[Given records]
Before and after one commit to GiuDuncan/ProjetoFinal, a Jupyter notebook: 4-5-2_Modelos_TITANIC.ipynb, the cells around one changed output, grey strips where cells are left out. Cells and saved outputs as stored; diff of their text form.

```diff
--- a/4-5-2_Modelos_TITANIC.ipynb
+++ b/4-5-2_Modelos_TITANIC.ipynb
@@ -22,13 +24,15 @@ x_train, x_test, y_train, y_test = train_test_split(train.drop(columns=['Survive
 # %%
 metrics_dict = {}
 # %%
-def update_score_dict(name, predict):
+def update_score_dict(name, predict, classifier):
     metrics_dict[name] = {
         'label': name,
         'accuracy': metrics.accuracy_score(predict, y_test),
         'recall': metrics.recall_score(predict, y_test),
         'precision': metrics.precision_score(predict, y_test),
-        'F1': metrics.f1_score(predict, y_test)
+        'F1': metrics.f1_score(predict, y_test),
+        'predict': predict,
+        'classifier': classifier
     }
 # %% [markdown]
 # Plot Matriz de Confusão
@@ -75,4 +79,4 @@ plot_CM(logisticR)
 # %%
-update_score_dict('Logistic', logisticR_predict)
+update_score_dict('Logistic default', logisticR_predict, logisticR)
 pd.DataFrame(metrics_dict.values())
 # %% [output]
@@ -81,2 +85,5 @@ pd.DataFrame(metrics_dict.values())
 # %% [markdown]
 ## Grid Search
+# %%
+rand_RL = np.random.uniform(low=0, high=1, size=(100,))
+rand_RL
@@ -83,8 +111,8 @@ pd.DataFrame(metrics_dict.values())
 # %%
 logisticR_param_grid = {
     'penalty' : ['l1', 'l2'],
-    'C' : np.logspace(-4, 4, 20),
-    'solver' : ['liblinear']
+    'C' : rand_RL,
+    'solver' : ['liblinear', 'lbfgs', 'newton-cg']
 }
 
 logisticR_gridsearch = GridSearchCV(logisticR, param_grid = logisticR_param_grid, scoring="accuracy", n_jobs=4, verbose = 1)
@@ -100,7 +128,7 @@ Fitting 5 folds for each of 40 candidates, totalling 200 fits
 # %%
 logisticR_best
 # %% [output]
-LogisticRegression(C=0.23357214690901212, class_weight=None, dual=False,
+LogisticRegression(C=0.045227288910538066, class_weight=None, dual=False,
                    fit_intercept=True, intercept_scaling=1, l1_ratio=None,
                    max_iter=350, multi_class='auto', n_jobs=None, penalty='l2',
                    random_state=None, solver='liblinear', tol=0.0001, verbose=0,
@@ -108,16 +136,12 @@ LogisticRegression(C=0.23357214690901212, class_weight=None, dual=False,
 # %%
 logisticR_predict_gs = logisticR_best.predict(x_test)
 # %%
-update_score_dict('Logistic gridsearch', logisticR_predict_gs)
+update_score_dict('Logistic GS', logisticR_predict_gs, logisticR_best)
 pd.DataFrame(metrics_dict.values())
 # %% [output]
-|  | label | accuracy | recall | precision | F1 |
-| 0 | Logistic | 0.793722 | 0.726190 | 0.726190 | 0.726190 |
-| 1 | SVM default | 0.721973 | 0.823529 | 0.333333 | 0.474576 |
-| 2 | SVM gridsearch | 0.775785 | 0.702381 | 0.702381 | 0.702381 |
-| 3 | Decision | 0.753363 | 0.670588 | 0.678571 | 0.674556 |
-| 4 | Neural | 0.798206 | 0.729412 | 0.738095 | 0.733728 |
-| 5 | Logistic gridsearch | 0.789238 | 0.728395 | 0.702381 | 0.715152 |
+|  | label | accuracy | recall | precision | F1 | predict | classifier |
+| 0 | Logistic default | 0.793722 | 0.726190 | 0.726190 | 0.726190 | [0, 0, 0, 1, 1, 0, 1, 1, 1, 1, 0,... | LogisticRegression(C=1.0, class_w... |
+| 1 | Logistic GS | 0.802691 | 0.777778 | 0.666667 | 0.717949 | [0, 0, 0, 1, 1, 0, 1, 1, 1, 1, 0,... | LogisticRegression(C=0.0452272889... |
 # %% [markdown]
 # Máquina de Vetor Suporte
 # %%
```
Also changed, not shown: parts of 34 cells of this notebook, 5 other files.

[Problem to solve] Your job is to print all of the material again, word for word.

[Task result]
Before and after one commit to GiuDuncan/ProjetoFinal, a Jupyter notebook: 4-5-2_Modelos_TITANIC.ipynb, the cells around one changed output, grey strips where cells are left out. Cells and saved outputs as stored; diff of their text form.

```diff
--- a/4-5-2_Modelos_TITANIC.ipynb
+++ b/4-5-2_Modelos_TITANIC.ipynb
@@ -22,13 +24,15 @@ x_train, x_test, y_train, y_test = train_test_split(train.drop(columns=['Survive
 # %%
 metrics_dict = {}
 # %%
-def update_score_dict(name, predict):
+def update_score_dict(name, predict, classifier):
     metrics_dict[name] = {
         'label': name,
         'accuracy': metrics.accuracy_score(predict, y_test),
         'recall': metrics.recall_score(predict, y_test),
         'precision': metrics.precision_score(predict, y_test),
-        'F1': metrics.f1_score(predict, y_test)
+        'F1': metrics.f1_score(predict, y_test),
+        'predict': predict,
+        'classifier': classifier
     }
 # %% [markdown]
 # Plot Matriz de Confusão
@@ -75,4 +79,4 @@ plot_CM(logisticR)
 # %%
-update_score_dict('Logistic', logisticR_predict)
+update_score_dict('Logistic default', logisticR_predict, logisticR)
 pd.DataFrame(metrics_dict.values())
 # %% [output]
@@ -81,2 +85,5 @@ pd.DataFrame(metrics_dict.values())
 # %% [markdown]
 ## Grid Search
+# %%
+rand_RL = np.random.uniform(low=0, high=1, size=(100,))
+rand_RL
@@ -83,8 +111,8 @@ pd.DataFrame(metrics_dict.values())
 # %%
 logisticR_param_grid = {
     'penalty' : ['l1', 'l2'],
-    'C' : np.logspace(-4, 4, 20),
-    'solver' : ['liblinear']
+    'C' : rand_RL,
+    'solver' : ['liblinear', 'lbfgs', 'newton-cg']
 }
 
 logisticR_gridsearch = GridSearchCV(logisticR, param_grid = logisticR_param_grid, scoring="accuracy", n_jobs=4, verbose = 1)
@@ -100,7 +128,7 @@ Fitting 5 folds for each of 40 candidates, totalling 200 fits
 # %%
 logisticR_best
 # %% [output]
-LogisticRegression(C=0.23357214690901212, class_weight=None, dual=False,
+LogisticRegression(C=0.045227288910538066, class_weight=None, dual=False,
                    fit_intercept=True, intercept_scaling=1, l1_ratio=None,
                    max_iter=350, multi_class='auto', n_jobs=None, penalty='l2',
                    random_state=None, solver='liblinear', tol=0.0001, verbose=0,
@@ -108,16 +136,12 @@ LogisticRegression(C=0.23357214690901212, class_weight=None, dual=False,
 # %%
 logisticR_predict_gs = logisticR_best.predict(x_test)
 # %%
-update_score_dict('Logistic gridsearch', logisticR_predict_gs)
+update_score_dict('Logistic GS', logisticR_predict_gs, logisticR_best)
 pd.DataFrame(metrics_dict.values())
 # %% [output]
-|  | label | accuracy | recall | precision | F1 |
-| 0 | Logistic | 0.793722 | 0.726190 | 0.726190 | 0.726190 |
-| 1 | SVM default | 0.721973 | 0.823529 | 0.333333 | 0.474576 |
-| 2 | SVM gridsearch | 0.775785 | 0.702381 | 0.702381 | 0.702381 |
-| 3 | Decision | 0.753363 | 0.670588 | 0.678571 | 0.674556 |
-| 4 | Neural | 0.798206 | 0.729412 | 0.738095 | 0.733728 |
-| 5 | Logistic gridsearch | 0.789238 | 0.728395 | 0.702381 | 0.715152 |
+|  | label | accuracy | recall | precision | F1 | predict | classifier |
+| 0 | Logistic default | 0.793722 | 0.726190 | 0.726190 | 0.726190 | [0, 0, 0, 1, 1, 0, 1, 1, 1, 1, 0,... | LogisticRegression(C=1.0, class_w... |
+| 1 | Logistic GS | 0.802691 | 0.777778 | 0.666667 | 0.717949 | [0, 0, 0, 1, 1, 0, 1, 1, 1, 1, 0,... | LogisticRegression(C=0.0452272889... |
 # %% [markdown]
 # Máquina de Vetor Suporte
 # %%
```
Also changed, not shown: parts of 34 cells of this notebook, 5 other files.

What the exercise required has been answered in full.